The purpose of the study was to examine the effects of a 12-month exercise program on lower limb mobility (temporal-spatial gait parameters and gait kinematics), walking performance, peak physiological responses, and physical activity levels in individuals with symptoms of intermittent claudication due to peripheral arterial disease (PAD-IC).
Participants (n = 21) with an appropriate history of PAD-IC, ankle-brachial pressure index (ABI) <0.9 in at least one leg and a positive Edinburgh claudication questionnaire response were prospectively recruited. Participants were randomly allocated to either a control PAD-IC group (CPAD-IC) (n = 11) that received standard medical therapy and a treatment PAD-IC group (TPAD-IC) (n = 10), which also took part in a 12-month supervised exercise program. A further group of participants (n = 11) free of PAD (ABI >0.9) and who were non-regular exercisers were recruited from the community to act as age and mass matched controls (CON). Lower limb mobility was determined via two-dimensional video motion analysis. A graded treadmill test was used to assess walking performance and peak physiological responses to exercise. Physical activity levels were measured via a 7-day pedometer recording. Differences between groups were analyzed via repeated measures analysis of variance (ANOVA).

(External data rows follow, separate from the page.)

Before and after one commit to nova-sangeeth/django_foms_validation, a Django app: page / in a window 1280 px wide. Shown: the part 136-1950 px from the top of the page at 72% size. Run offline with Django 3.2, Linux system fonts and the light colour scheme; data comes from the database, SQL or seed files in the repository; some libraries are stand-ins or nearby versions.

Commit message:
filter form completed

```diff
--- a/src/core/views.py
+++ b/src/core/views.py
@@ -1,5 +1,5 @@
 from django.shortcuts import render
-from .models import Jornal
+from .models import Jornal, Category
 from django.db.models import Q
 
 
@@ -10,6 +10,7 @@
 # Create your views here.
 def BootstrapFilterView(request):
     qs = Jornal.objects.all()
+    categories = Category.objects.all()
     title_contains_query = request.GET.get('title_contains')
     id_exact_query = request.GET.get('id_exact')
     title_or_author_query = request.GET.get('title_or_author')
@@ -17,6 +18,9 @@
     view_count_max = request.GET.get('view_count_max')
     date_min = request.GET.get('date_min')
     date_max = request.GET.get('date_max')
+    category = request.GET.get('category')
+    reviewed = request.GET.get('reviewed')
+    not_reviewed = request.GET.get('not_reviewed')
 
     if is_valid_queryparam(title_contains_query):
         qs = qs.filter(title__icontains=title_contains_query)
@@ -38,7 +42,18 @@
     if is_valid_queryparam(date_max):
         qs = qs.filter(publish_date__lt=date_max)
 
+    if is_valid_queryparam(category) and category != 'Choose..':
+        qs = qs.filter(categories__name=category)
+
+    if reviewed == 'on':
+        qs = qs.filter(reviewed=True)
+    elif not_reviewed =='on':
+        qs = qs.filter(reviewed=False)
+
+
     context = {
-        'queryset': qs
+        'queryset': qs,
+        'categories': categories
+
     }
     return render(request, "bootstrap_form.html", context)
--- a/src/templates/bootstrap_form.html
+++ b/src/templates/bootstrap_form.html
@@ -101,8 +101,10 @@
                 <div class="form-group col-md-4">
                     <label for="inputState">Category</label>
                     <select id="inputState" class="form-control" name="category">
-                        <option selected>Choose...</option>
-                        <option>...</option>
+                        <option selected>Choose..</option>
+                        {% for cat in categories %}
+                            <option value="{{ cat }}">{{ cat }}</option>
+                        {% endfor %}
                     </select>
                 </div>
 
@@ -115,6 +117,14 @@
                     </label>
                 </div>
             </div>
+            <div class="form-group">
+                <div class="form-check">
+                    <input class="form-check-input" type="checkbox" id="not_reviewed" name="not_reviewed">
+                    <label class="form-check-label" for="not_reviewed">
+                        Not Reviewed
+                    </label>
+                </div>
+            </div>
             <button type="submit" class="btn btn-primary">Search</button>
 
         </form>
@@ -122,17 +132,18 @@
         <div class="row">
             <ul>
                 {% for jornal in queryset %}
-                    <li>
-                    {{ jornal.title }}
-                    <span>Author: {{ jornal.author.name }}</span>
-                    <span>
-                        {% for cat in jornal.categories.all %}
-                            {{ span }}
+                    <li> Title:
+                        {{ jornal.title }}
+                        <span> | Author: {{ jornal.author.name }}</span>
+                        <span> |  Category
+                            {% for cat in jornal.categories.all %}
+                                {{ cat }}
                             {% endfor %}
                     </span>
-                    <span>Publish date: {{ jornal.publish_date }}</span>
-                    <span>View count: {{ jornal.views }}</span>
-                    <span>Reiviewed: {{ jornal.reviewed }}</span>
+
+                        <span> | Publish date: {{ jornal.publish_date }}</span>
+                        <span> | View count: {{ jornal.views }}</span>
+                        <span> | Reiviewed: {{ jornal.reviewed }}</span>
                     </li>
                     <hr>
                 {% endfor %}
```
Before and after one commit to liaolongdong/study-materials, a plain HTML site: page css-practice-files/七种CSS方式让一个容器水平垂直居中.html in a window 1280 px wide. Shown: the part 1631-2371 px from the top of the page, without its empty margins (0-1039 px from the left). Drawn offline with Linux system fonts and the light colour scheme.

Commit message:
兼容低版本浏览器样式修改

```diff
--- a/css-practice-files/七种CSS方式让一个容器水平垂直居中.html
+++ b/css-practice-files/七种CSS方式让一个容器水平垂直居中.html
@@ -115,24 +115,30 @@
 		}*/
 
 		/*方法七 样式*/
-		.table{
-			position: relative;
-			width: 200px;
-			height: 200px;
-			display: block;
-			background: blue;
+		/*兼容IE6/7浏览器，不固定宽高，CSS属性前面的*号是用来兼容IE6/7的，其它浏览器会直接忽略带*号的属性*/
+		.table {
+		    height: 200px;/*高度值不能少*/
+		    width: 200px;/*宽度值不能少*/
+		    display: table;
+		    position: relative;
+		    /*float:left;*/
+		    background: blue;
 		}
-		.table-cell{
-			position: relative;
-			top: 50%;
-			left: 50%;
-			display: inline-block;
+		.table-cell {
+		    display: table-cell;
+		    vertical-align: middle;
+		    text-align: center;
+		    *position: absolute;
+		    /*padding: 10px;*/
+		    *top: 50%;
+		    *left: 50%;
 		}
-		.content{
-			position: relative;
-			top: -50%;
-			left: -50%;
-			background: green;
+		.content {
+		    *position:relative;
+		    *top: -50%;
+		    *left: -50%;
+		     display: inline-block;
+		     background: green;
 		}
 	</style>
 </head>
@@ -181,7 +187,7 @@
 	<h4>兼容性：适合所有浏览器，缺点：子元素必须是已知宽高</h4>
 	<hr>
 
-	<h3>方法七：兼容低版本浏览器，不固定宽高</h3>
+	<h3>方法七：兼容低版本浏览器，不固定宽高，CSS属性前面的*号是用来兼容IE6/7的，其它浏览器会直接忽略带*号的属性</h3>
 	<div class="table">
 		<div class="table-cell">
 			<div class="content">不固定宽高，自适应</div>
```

The 12-month supervised exercise program had no significant effect on lower limb mobility, peak physiological responses, or physical activity levels in TPAD-IC compared with CPAD-IC participants. However, the TPAD-IC participants demonstrated significantly greater walking performance (171% improvement in pain free walking time and 120% improvement in maximal walking time compared with baseline).
The results of this study confirm that a 12-month supervised exercise program will result in improved walking performance, but does not have an impact on lower limb mobility, peak physiological responses, or physical activity levels of PAD-IC patients.